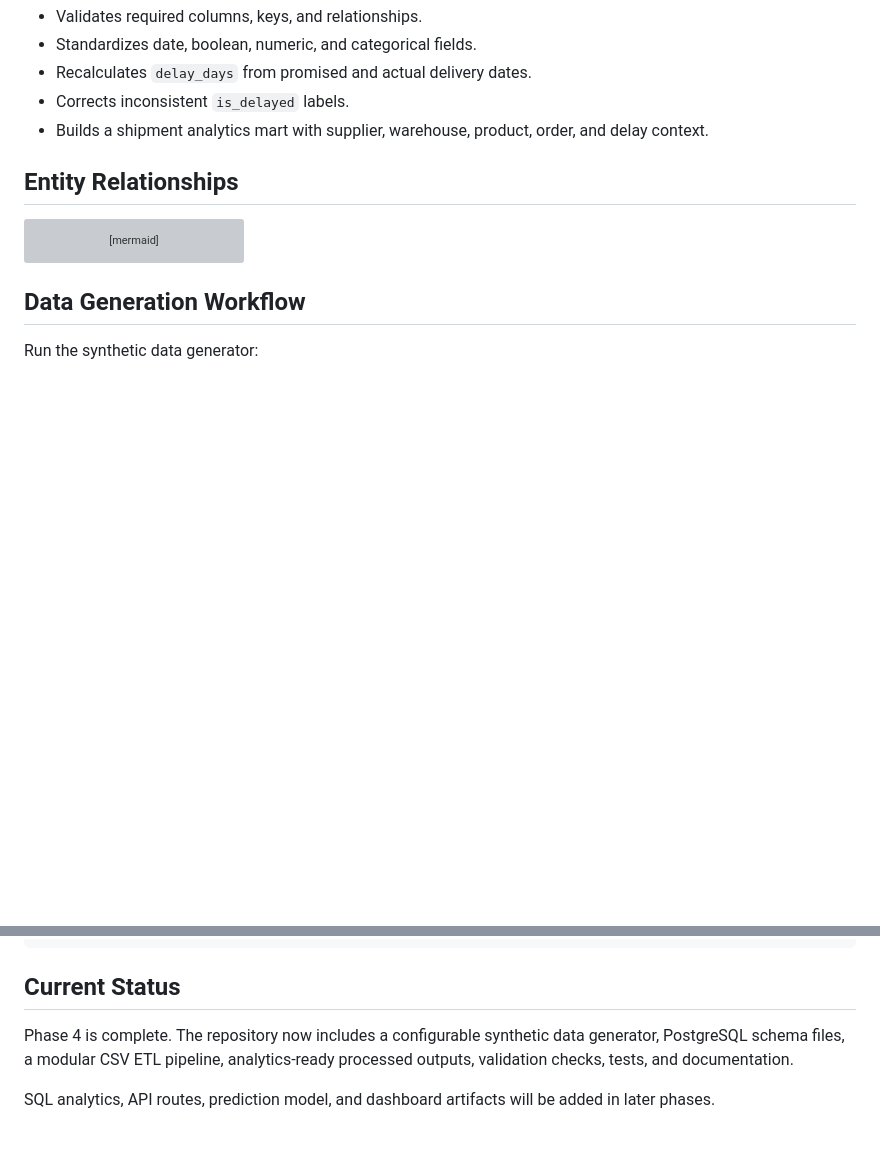
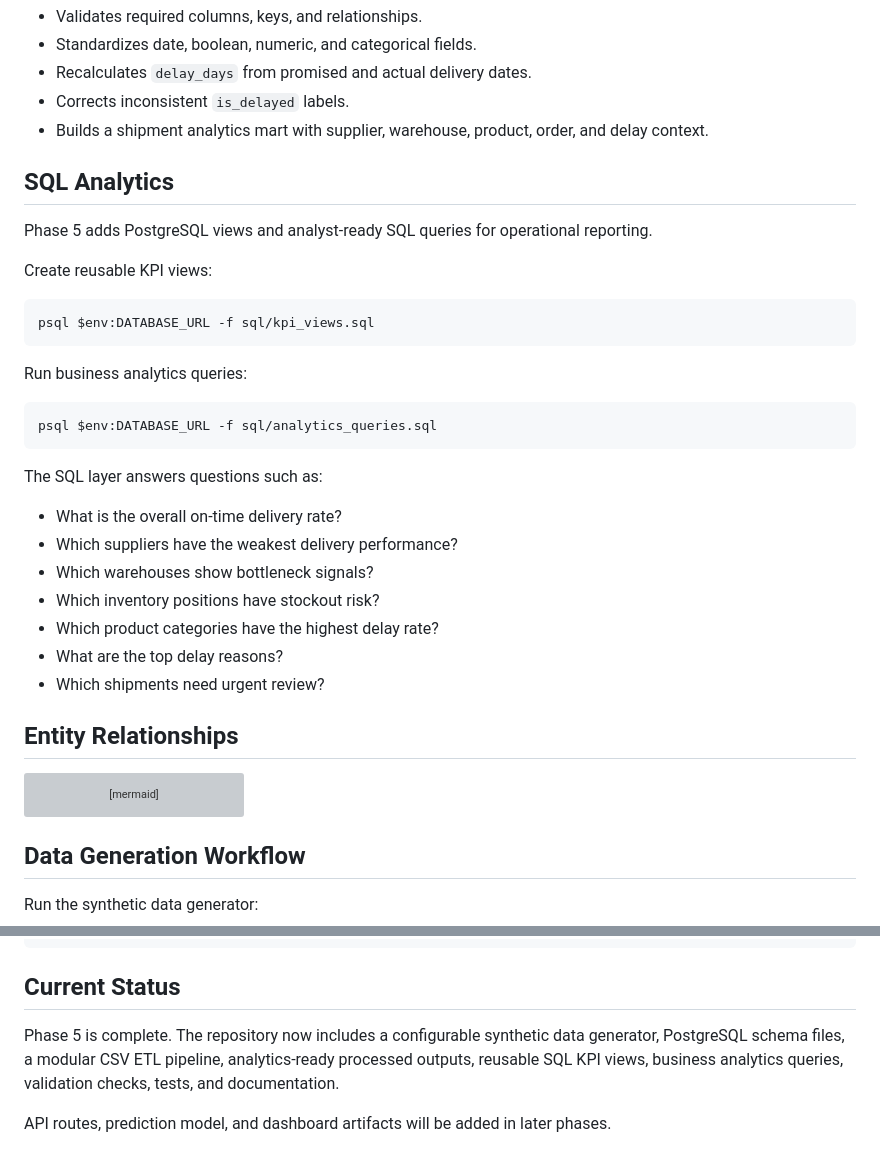
Before and after one commit to Sahil-dub/supply-chain-delay-intelligence-platform, a Markdown page: README.md, 2 parts joined by grey strips. Rendered like a GitHub page; blank space fills up the shorter version; grey boxes are pictures that could not be loaded.

Commit message:
docs: document SQL analytics workflow and KPI examples

````diff
--- a/README.md
+++ b/README.md
@@ -98,6 +98,32 @@ Important cleaning logic:
 - Recalculates `delay_days` from promised and actual delivery dates.
 - Corrects inconsistent `is_delayed` labels.
 - Builds a shipment analytics mart with supplier, warehouse, product, order, and delay context.
+
+## SQL Analytics
+
+Phase 5 adds PostgreSQL views and analyst-ready SQL queries for operational reporting.
+
+Create reusable KPI views:
+
+```powershell
+psql $env:DATABASE_URL -f sql/kpi_views.sql
+```
+
+Run business analytics queries:
+
+```powershell
+psql $env:DATABASE_URL -f sql/analytics_queries.sql
+```
+
+The SQL layer answers questions such as:
+
+- What is the overall on-time delivery rate?
+- Which suppliers have the weakest delivery performance?
+- Which warehouses show bottleneck signals?
+- Which inventory positions have stockout risk?
+- Which product categories have the highest delay rate?
+- What are the top delay reasons?
+- Which shipments need urgent review?
 
 ## Entity Relationships
 
@@ -237,6 +263,6 @@ ruff check .
 
 ## Current Status
 
-Phase 4 is complete. The repository now includes a configurable synthetic data generator, PostgreSQL schema files, a modular CSV ETL pipeline, analytics-ready processed outputs, validation checks, tests, and documentation.
+Phase 5 is complete. The repository now includes a configurable synthetic data generator, PostgreSQL schema files, a modular CSV ETL pipeline, analytics-ready processed outputs, reusable SQL KPI views, business analytics queries, validation checks, tests, and documentation.
 
-SQL analytics, API routes, prediction model, and dashboard artifacts will be added in later phases.
+API routes, prediction model, and dashboard artifacts will be added in later phases.
````
Also changed, not shown: docs/phase_5_sql_analytics.md (added, +231 -0 lines).
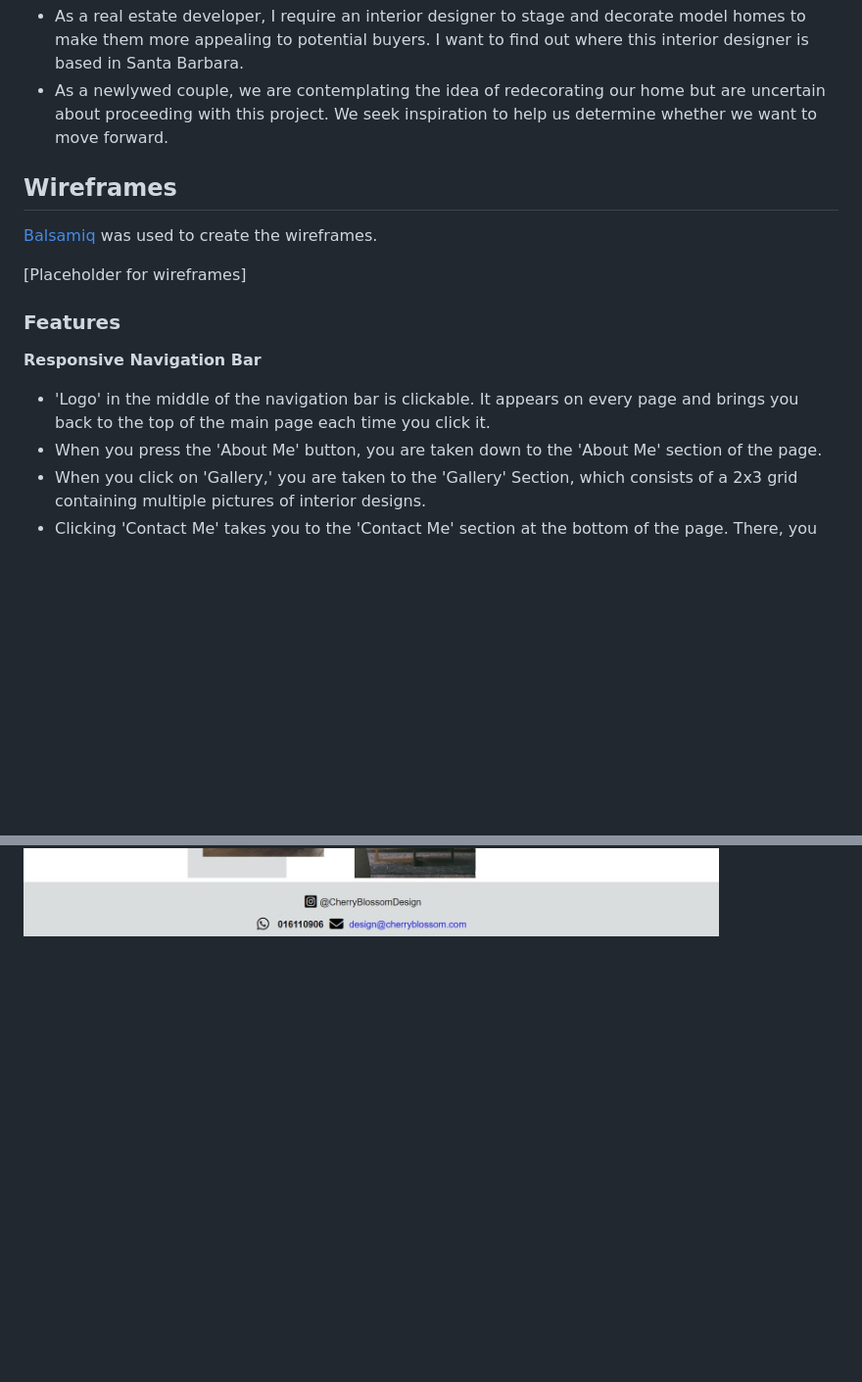
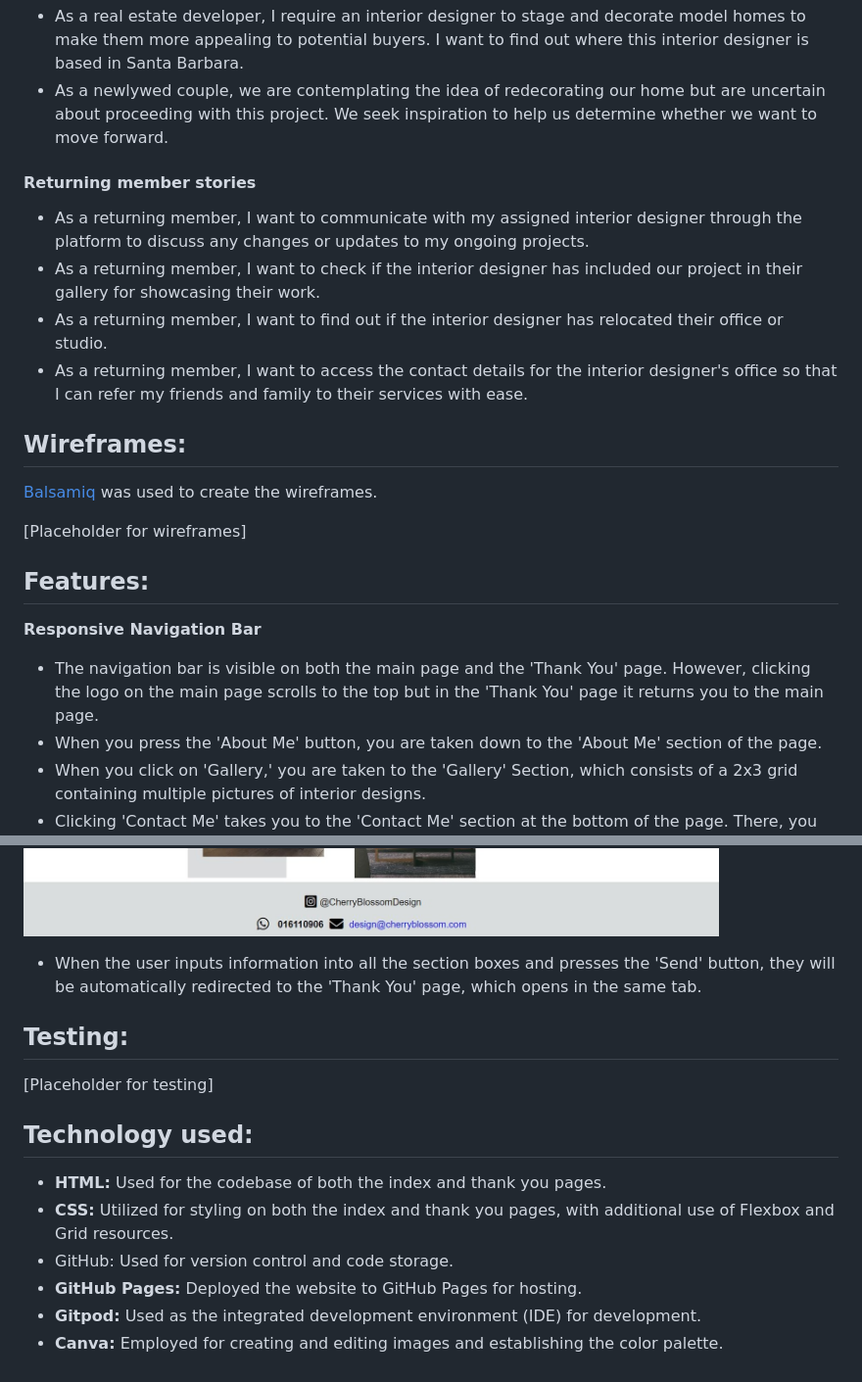
Before and after one commit to Pixie-Pie/Cherry-Blossom-Design, a Markdown page: README.md, 2 parts joined by grey strips. Shown: that part at 98% size. GitHub-like rendering; blank space fills up the shorter version.

Commit message:
Added more content to the README file, new content such as technologies used were added to the README file.

```diff
--- a/README.md
+++ b/README.md
@@ -57,16 +57,22 @@ Font Awesome was used for the icons on the footer.
 - As a real estate developer, I require an interior designer to stage and decorate model homes to make them more appealing to potential buyers. I want to find out where this interior designer is based in Santa Barbara.
 - As a newlywed couple, we are contemplating the idea of redecorating our home but are uncertain about proceeding with this project. We seek inspiration to help us determine whether we want to move forward.
 
+#### Returning member stories
+- As a returning member, I want to communicate with my assigned interior designer through the platform to discuss any changes or updates to my ongoing projects.
+- As a returning member, I want to check if the interior designer has included our project in their gallery for showcasing their work.
+- As a returning member, I want to find out if the interior designer has relocated their office or studio.
+- As a returning member, I want to access the contact details for the interior designer's office so that I can refer my friends and family to their services with ease.
 
-## Wireframes
+
+
+## Wireframes:
 [Balsamiq]( https://balsamiq.com/wireframes/) was used to create the wireframes.
 
 [Placeholder for wireframes]
 
-### Features
+## Features:
 **Responsive Navigation Bar**
-
-- 'Logo' in the middle of the navigation bar is clickable. It appears on every page and brings you back to the top of the main page each time you click it.
+- The navigation bar is visible on both the main page and the 'Thank You' page. However, clicking the logo on the main page scrolls to the top but in the 'Thank You' page it returns you to the main page.
 - When you press the 'About Me' button, you are taken down to the 'About Me' section of the page.
 - When you click on 'Gallery,' you are taken to the 'Gallery' Section, which consists of a 2x3 grid containing multiple pictures of interior designs.
 - Clicking 'Contact Me' takes you to the 'Contact Me' section at the bottom of the page. There, you can either fill out a contact form or use Cherry Blossom's displayed contact details.
@@ -85 +92,13 @@ Font Awesome was used for the icons on the footer.
 ![Thank you page](assets/images/thank-you-page.jpg)
+- When the user inputs information into all the section boxes and presses the 'Send' button, they will be automatically redirected to the 'Thank You' page, which opens in the same tab.
+
+## Testing:
+[Placeholder for testing]
+
+## Technology used:
+- **HTML:** Used for the codebase of both the index and thank you pages.
+- **CSS:** Utilized for styling on both the index and thank you pages, with additional use of Flexbox and Grid resources.
+- GitHub: Used for version control and code storage.
+- **GitHub Pages:** Deployed the website to GitHub Pages for hosting.
+- **Gitpod:** Used as the integrated development environment (IDE) for development.
+- **Canva:** Employed for creating and editing images and establishing the color palette.
```
Also changed, not shown: other parts of README.md (+9 -8 lines).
________________
The images are to be left out while the entries are written out exactly.

Before and after one commit to Sahil-dub/supply-chain-delay-intelligence-platform, a Markdown page: README.md, 2 parts joined by grey strips. Rendered like a GitHub page; blank space fills up the shorter version; grey boxes are pictures that could not be loaded.

Commit message:
docs: document SQL analytics workflow and KPI examples

````diff
--- a/README.md
+++ b/README.md
@@ -98,6 +98,32 @@ Important cleaning logic:
 - Recalculates `delay_days` from promised and actual delivery dates.
 - Corrects inconsistent `is_delayed` labels.
 - Builds a shipment analytics mart with supplier, warehouse, product, order, and delay context.
+
+## SQL Analytics
+
+Phase 5 adds PostgreSQL views and analyst-ready SQL queries for operational reporting.
+
+Create reusable KPI views:
+
+```powershell
+psql $env:DATABASE_URL -f sql/kpi_views.sql
+```
+
+Run business analytics queries:
+
+```powershell
+psql $env:DATABASE_URL -f sql/analytics_queries.sql
+```
+
+The SQL layer answers questions such as:
+
+- What is the overall on-time delivery rate?
+- Which suppliers have the weakest delivery performance?
+- Which warehouses show bottleneck signals?
+- Which inventory positions have stockout risk?
+- Which product categories have the highest delay rate?
+- What are the top delay reasons?
+- Which shipments need urgent review?
 
 ## Entity Relationships
 
@@ -237,6 +263,6 @@ ruff check .
 
 ## Current Status
 
-Phase 4 is complete. The repository now includes a configurable synthetic data generator, PostgreSQL schema files, a modular CSV ETL pipeline, analytics-ready processed outputs, validation checks, tests, and documentation.
+Phase 5 is complete. The repository now includes a configurable synthetic data generator, PostgreSQL schema files, a modular CSV ETL pipeline, analytics-ready processed outputs, reusable SQL KPI views, business analytics queries, validation checks, tests, and documentation.
 
-SQL analytics, API routes, prediction model, and dashboard artifacts will be added in later phases.
+API routes, prediction model, and dashboard artifacts will be added in later phases.
````
Also changed, not shown: docs/phase_5_sql_analytics.md (added, +231 -0 lines).
Before and after one commit to Pixie-Pie/Cherry-Blossom-Design, a Markdown page: README.md, 2 parts joined by grey strips. Shown: that part at 98% size. GitHub-like rendering; blank space fills up the shorter version.

Commit message:
Added more content to the README file, new content such as technologies used were added to the README file.

```diff
--- a/README.md
+++ b/README.md
@@ -57,16 +57,22 @@ Font Awesome was used for the icons on the footer.
 - As a real estate developer, I require an interior designer to stage and decorate model homes to make them more appealing to potential buyers. I want to find out where this interior designer is based in Santa Barbara.
 - As a newlywed couple, we are contemplating the idea of redecorating our home but are uncertain about proceeding with this project. We seek inspiration to help us determine whether we want to move forward.
 
+#### Returning member stories
+- As a returning member, I want to communicate with my assigned interior designer through the platform to discuss any changes or updates to my ongoing projects.
+- As a returning member, I want to check if the interior designer has included our project in their gallery for showcasing their work.
+- As a returning member, I want to find out if the interior designer has relocated their office or studio.
+- As a returning member, I want to access the contact details for the interior designer's office so that I can refer my friends and family to their services with ease.
 
-## Wireframes
+
+
+## Wireframes:
 [Balsamiq]( https://balsamiq.com/wireframes/) was used to create the wireframes.
 
 [Placeholder for wireframes]
 
-### Features
+## Features:
 **Responsive Navigation Bar**
-
-- 'Logo' in the middle of the navigation bar is clickable. It appears on every page and brings you back to the top of the main page each time you click it.
+- The navigation bar is visible on both the main page and the 'Thank You' page. However, clicking the logo on the main page scrolls to the top but in the 'Thank You' page it returns you to the main page.
 - When you press the 'About Me' button, you are taken down to the 'About Me' section of the page.
 - When you click on 'Gallery,' you are taken to the 'Gallery' Section, which consists of a 2x3 grid containing multiple pictures of interior designs.
 - Clicking 'Contact Me' takes you to the 'Contact Me' section at the bottom of the page. There, you can either fill out a contact form or use Cherry Blossom's displayed contact details.
@@ -85 +92,13 @@ Font Awesome was used for the icons on the footer.
 ![Thank you page](assets/images/thank-you-page.jpg)
+- When the user inputs information into all the section boxes and presses the 'Send' button, they will be automatically redirected to the 'Thank You' page, which opens in the same tab.
+
+## Testing:
+[Placeholder for testing]
+
+## Technology used:
+- **HTML:** Used for the codebase of both the index and thank you pages.
+- **CSS:** Utilized for styling on both the index and thank you pages, with additional use of Flexbox and Grid resources.
+- GitHub: Used for version control and code storage.
+- **GitHub Pages:** Deployed the website to GitHub Pages for hosting.
+- **Gitpod:** Used as the integrated development environment (IDE) for development.
+- **Canva:** Employed for creating and editing images and establishing the color palette.
```
Also changed, not shown: other parts of README.md (+9 -8 lines).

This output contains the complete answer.